I’d say that needs an explanation…
Last Sunday, like every Sunday, was the shopping trip. I was in Walmart, looking at a few things. One of the things I like to do in stores is read books (is anyone surprised?) It’s kinda like a free sample of something in a paper cup that stores give you to encourage you to buy after you eat or drink a little of whatever it is.
So here I was, reading along in City of Ashes (I think). Inside the story, everyone’s busy figuring out who did what, and visited the boat (readers will know about where I was).
All of a sudden, a little voice behind me said,
Sounded really small, too. I wasn’t sure how small, because my back was turned.
But I said “Hi” back.
And then I laughed. And then a woman laughed. I turned around to see a blond-haired boy in the cart (where kids normally sit if they’re small). I don’t think he would have reached too far above my knee, if he would’ve been standing up.
After that, he was reaching for books, or whatever, and I went back to my own reading.
And almost lost out.

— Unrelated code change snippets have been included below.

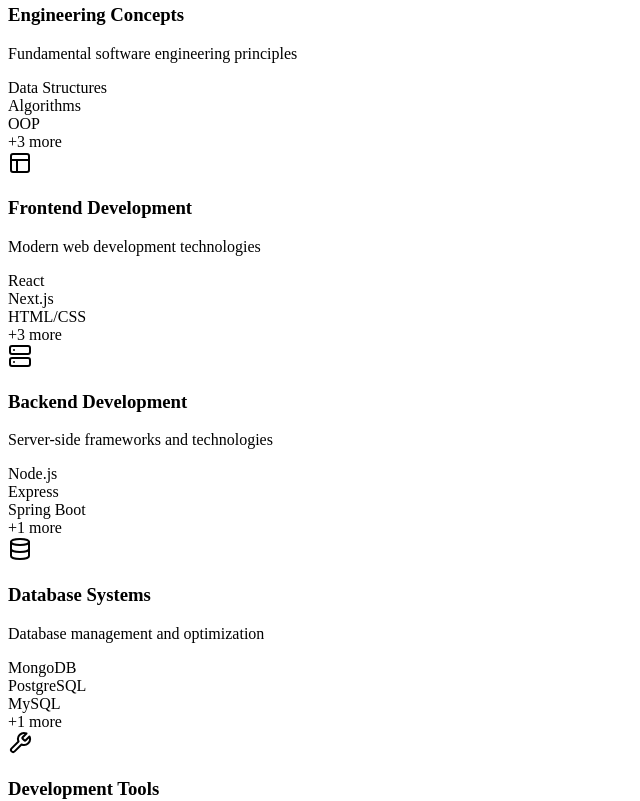
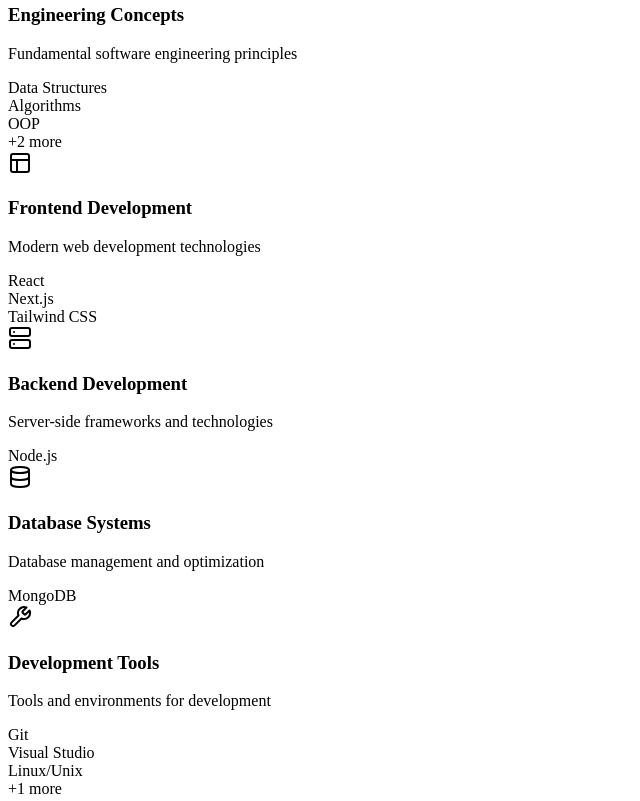
Before and after one commit to skhadder/personal-website, a Next.js app: page / in a window 1280 px wide. Shown: the part 1560-2361 px from the top of the page, without its empty margins (0-640 px from the left). Built offline with nearby package versions, Linux system fonts and the light colour scheme.

Commit message:
Updated Tech Stack Components

```diff
--- a/components/tech-stack.tsx
+++ b/components/tech-stack.tsx
@@ -15,13 +15,10 @@ export default function TechStack() {
       title: "Programming Languages",
       description: "Core languages for systems and application development",
       skills: [
-        { name: "C++", level: 90 },
-        { name: "C", level: 85 },
-        { name: "Java", level: 88 },
-        { name: "Ruby", level: 82 },
+        { name: "Java", level: 90 },
+        { name: "JavaScript", level: 90 },
+        { name: "TypeScript", level: 90 },
         { name: "Python", level: 85 },
-        { name: "TypeScript", level: 90 },
-        { name: "JavaScript", level: 90 },
       ],
     },
     concepts: {
@@ -34,7 +31,6 @@ export default function TechStack() {
         { name: "OOP", level: 95 },
         { name: "Design Patterns", level: 85 },
         { name: "System Design", level: 80 },
-        { name: "Multithreading", level: 85 },
       ],
     },
     frontend: {
@@ -43,11 +39,8 @@ export default function TechStack() {
       description: "Modern web development technologies",
       skills: [
         { name: "React", level: 90 },
-        { name: "Next.js", level: 85 },
-        { name: "HTML/CSS", level: 95 },
-        { name: "Tailwind CSS", level: 95 },
-        { name: "Redux", level: 85 },
-        { name: "WebGL", level: 75 },
+        { name: "Next.js", level: 90 },
+        { name: "Tailwind CSS", level: 85 },
       ],
     },
     backend: {
@@ -56,9 +49,6 @@ export default function TechStack() {
       description: "Server-side frameworks and technologies",
       skills: [
         { name: "Node.js", level: 85 },
-        { name: "Express", level: 80 },
-        { name: "Spring Boot", level: 85 },
-        { name: "Ruby on Rails", level: 80 },
       ],
     },
     database: {
@@ -66,10 +56,7 @@ export default function TechStack() {
       title: "Database Systems",
       description: "Database management and optimization",
       skills: [
-        { name: "MongoDB", level: 85 },
-        { name: "PostgreSQL", level: 80 },
-        { name: "MySQL", level: 75 },
-        { name: "Redis", level: 70 },
+        { name: "MongoDB", level: 80 },
       ],
     },
     tools: {
@@ -78,11 +65,9 @@ export default function TechStack() {
       description: "Tools and environments for development",
       skills: [
         { name: "Git", level: 90 },
-        { name: "Docker", level: 80 },
-        { name: "AWS", level: 75 },
-        { name: "Linux/Unix", level: 85 },
-        { name: "CMake", level: 80 },
         { name: "Visual Studio", level: 85 },
+        { name: "Linux/Unix", level: 80 },
+        { name: "AWS", level: 70 },
       ],
     },
   }
```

Well, I didn’t really think much of it. Some kid said hi to me in a store. What’s the big deal?
There’s a lot for writers and others to mine in here. Good stuff for business, life, and a few other things, most likely.
This boy had tremendous guts. He didn’t have to say anything to me, but he wanted to be nice. Or thought I was interesting, or what-have-ya. But I was still a stranger to him. Point being, a lot of people are afraid of a lot of things by the time they grow up. This kid didn’t have any of that. And I hope he never learns any of that fear stuff–some of which I’m still unlearning. Some fears are justified (like playing out in traffic), and some are not.

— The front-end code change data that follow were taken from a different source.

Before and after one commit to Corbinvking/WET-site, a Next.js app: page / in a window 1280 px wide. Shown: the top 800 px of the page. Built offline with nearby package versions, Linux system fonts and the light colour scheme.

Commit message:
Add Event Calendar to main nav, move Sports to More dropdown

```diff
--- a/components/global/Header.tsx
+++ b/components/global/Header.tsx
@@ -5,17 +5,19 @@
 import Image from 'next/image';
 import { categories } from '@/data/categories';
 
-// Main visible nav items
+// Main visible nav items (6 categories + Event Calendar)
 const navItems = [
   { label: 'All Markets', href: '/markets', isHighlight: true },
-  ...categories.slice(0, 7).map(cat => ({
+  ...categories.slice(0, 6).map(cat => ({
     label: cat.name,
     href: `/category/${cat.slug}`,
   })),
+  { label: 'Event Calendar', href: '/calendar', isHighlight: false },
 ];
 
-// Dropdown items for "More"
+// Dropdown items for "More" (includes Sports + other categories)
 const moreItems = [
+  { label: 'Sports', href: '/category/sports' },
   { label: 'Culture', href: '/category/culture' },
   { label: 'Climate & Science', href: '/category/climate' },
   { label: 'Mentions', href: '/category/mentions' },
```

Writers can use this every day. So can others. Every job interview you go to, every copywriting or business prospect you email, call, or visit, and every editor or agent you contact, for those first few minutes, will be a stranger, too. No way around it.
But just like that little boy, don’t let that stand in your way. There’s over 7 billion people in the world (or so), and I’ve only met a small fraction of ’em. Billions of people will be still be strangers to me when I’m gone. So, might as well get used to it.

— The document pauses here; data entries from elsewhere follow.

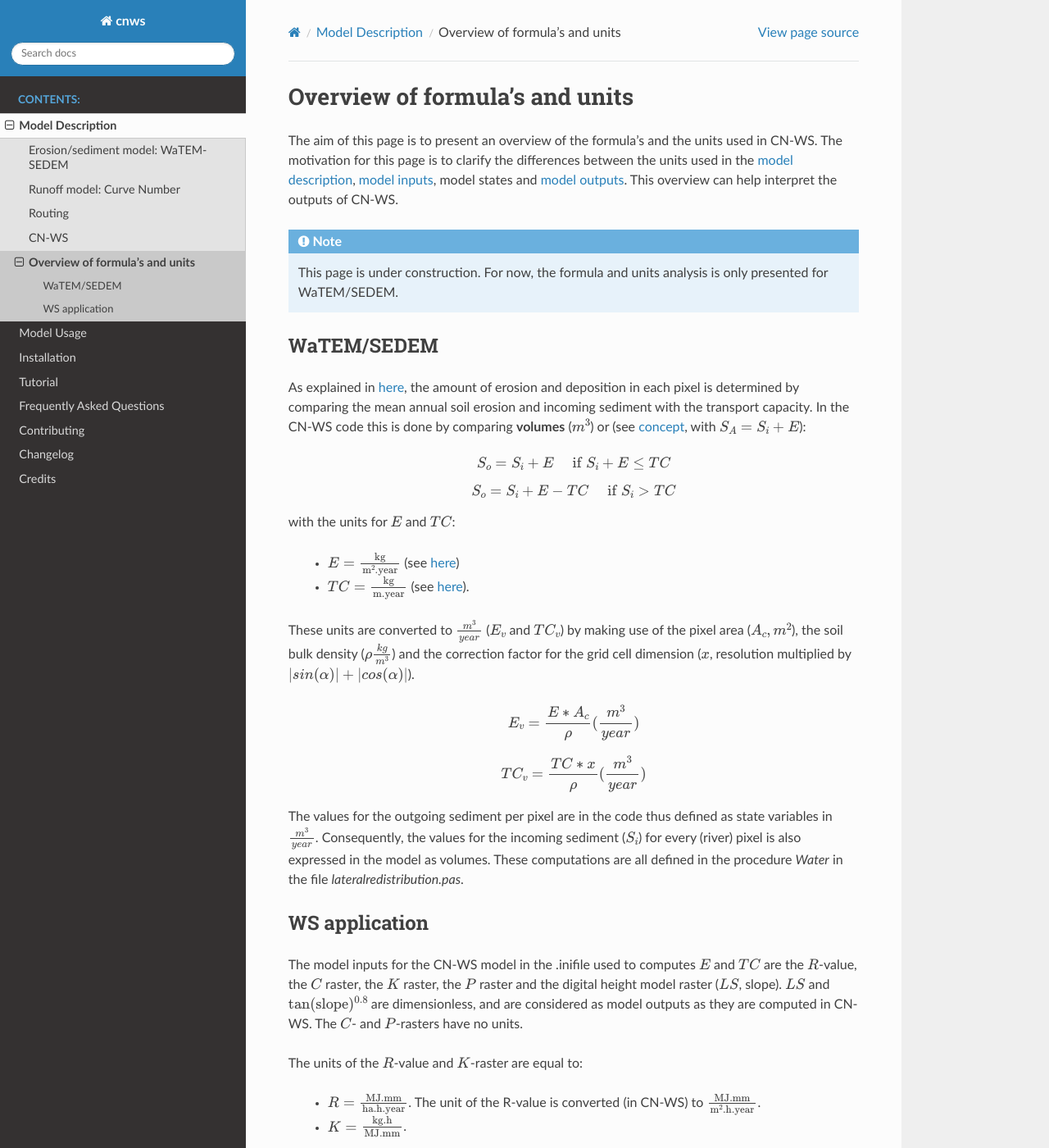
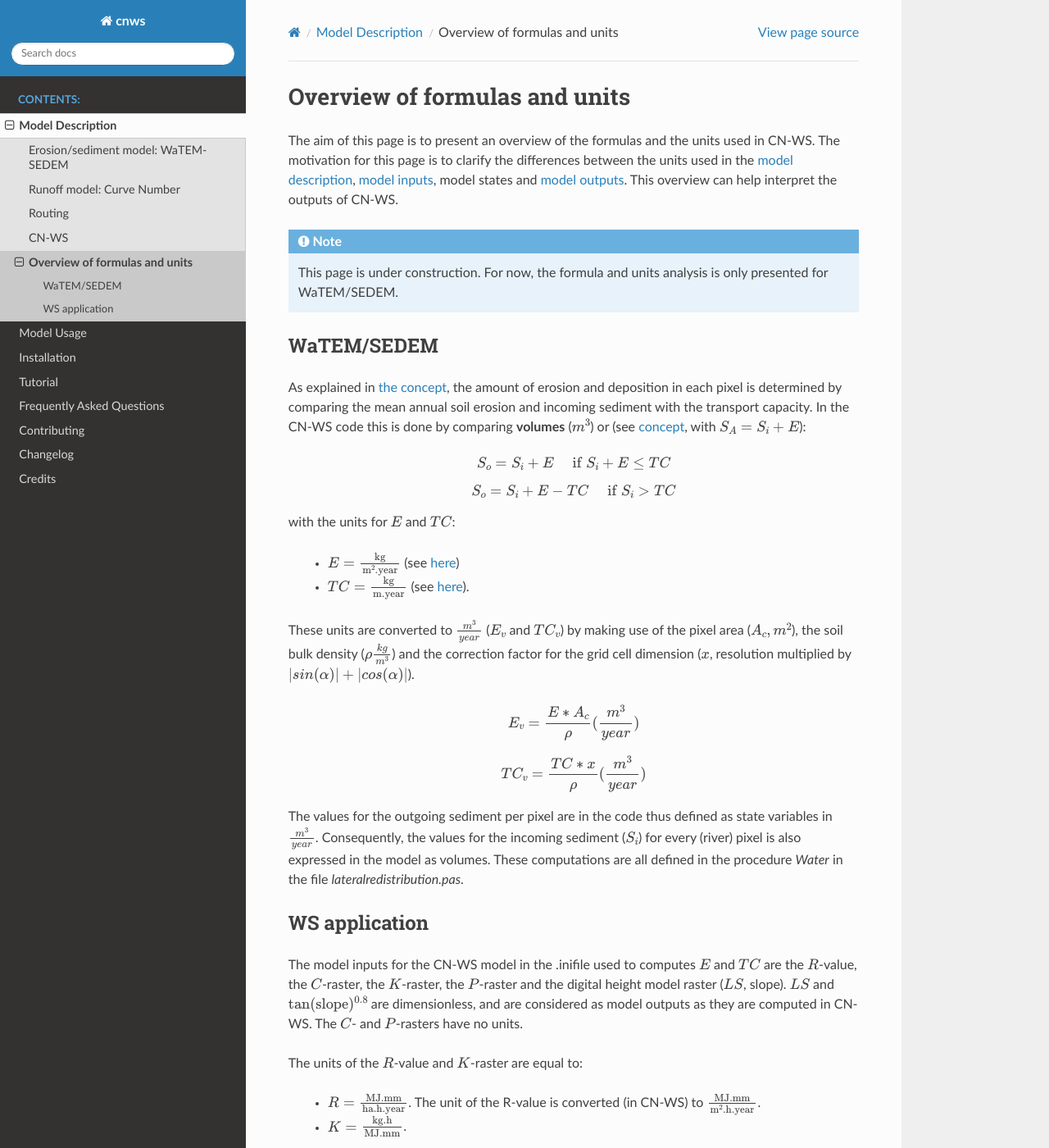
Before and after one commit to watem-sedem/watem-sedem, a Sphinx documentation site: the page built from docs/formulas-units.rst, in a window 1280 px wide and 1400 px high. Shown: the whole window at 82% size. Built offline with Sphinx 7.4.7 and the Read the Docs theme 2.0.0, drawn with Linux system fonts in a browser that asks for light colours.

Commit message:
Textual changes in formulas-units.rst, as proposed in review

```diff
--- a/docs/formulas-units.rst
+++ b/docs/formulas-units.rst
@@ -1,11 +1,11 @@
 .. _formulasunits:
 
 
-###############################
-Overview of formula's and units
-###############################
+##############################
+Overview of formulas and units
+##############################
 
-The aim of this page is to present an overview of the formula's and the units
+The aim of this page is to present an overview of the formulas and the units
 used in CN-WS. The motivation for this page is to clarify the differences
 between the units used in the :ref:`model description<modeldescription>`,
 :ref:`model inputs<modelinput>`, model states and :ref:`model
@@ -18,8 +18,8 @@ outputs<modeloutput>`. This overview can help interpret the outputs of CN-WS.
 WaTEM/SEDEM
 ===========
 
-As explained in :ref:`here <WS>`, the amount of erosion and deposition in each
-pixel is determined by comparing the mean annual soil erosion and incoming
+As explained in :ref:`the concept <WS>`, the amount of erosion and deposition in
+each pixel is determined by comparing the mean annual soil erosion and incoming
 sediment with the transport capacity. In the CN-WS code this is done by
 comparing **volumes** (:math:`m^3`) or (see :ref:`concept <Concept>`, with
 :math:`S_A =S_i+E`):
@@ -56,15 +56,17 @@ the procedure `Water` in the file `lateralredistribution.pas`.
 WS application
 ================
 The model inputs for the CN-WS model in the .inifile used to computes
-:math:`E` and :math:`TC` are the :math:`R`-value, the :math:`C` raster, the
-:math:`K` raster, the :math:`P` raster and the digital height model raster
+:math:`E` and :math:`TC` are the :math:`R`-value, the :math:`C`-raster, the
+:math:`K`-raster, the :math:`P`-raster and the digital height model raster
 (:math:`LS`, slope). :math:`LS` and :math:`\tan(\text{slope})^{0.8}` are
 dimensionless, and are considered as model outputs as they are computed in
 CN-WS. The :math:`C`- and :math:`P`-rasters have no units.
 
 The units of the :math:`R`-value and :math:`K`-raster are equal to:
 
- - :math:`R = \frac{\text{MJ.mm}}{\text{ha}.\text{h.year}}`. The unit of the R-value is converted (in CN-WS) to :math:`\frac{\text{MJ.mm}}{\text{m}^2.\text{h.year}}`.
+ - :math:`R = \frac{\text{MJ.mm}}{\text{ha}.\text{h.year}}`. The unit of the
+   R-value is converted (in CN-WS) to
+   :math:`\frac{\text{MJ.mm}}{\text{m}^2.\text{h.year}}`.
  - :math:`K = \frac{\text{kg.h}}{\text{MJ.mm}}`.
 
 The model outputs `incoming sediment` :math:`S_i` (:ref:`SediIn
```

Write that story, or polish that email. Chat with that prospect, or editor. Do the best you can do. And then do your best to be better.
Sometimes people plan too much. This boy didn’t do a SWOT analysis, take a survey, or draw up an outline before he said hi to me. And I’m not knocking those things, by the way. Something I’ve come to realize over the past couple years is that there’s time for planning, and there’s time for action.
It’s better to go into things with a general plan and get going, than to have a super-specific plan, but do nothing with it.
If you like to outline, go ahead. I find that it gives me focus, with stories, especially. But in the end, it’s YOU who has to put the pixels on screen, or ink on paper (another lesson for me personally).
He was willing to move ahead quickly. After the little boy said hi, and the woman with him (I’m guessing his mom) and I laughed about it, that was it. He was busy looking at books, and other things.
He probably forgot about me. Oh well.
But let’s look at this.
How many times have you worried about a project, assignment, or manuscript, after you sent it off, made preparations, or otherwise were done with it? Yeah, so have I.
And it’s really not good for you. People mess up. And (here’s another one for me) they can’t be perfect all the time.
No way, nada, nope, ain’t gonna happen.
People decide not to buy. Manuscripts are sometimes rejected. That’s why folks test marketing methods, do research, and above all, if you’re a writer, write.
Write, and write some more. And absolutely, there’s times when you don’t want to.
Do something simple. Work on another project. Take a break. Go outside (not in the Midwest in February, but, you know).
Planning and action are like writing and marketing. You need both. And both need time spent on them.
Like a boy saying hi in a store before looking at books.
Until next time,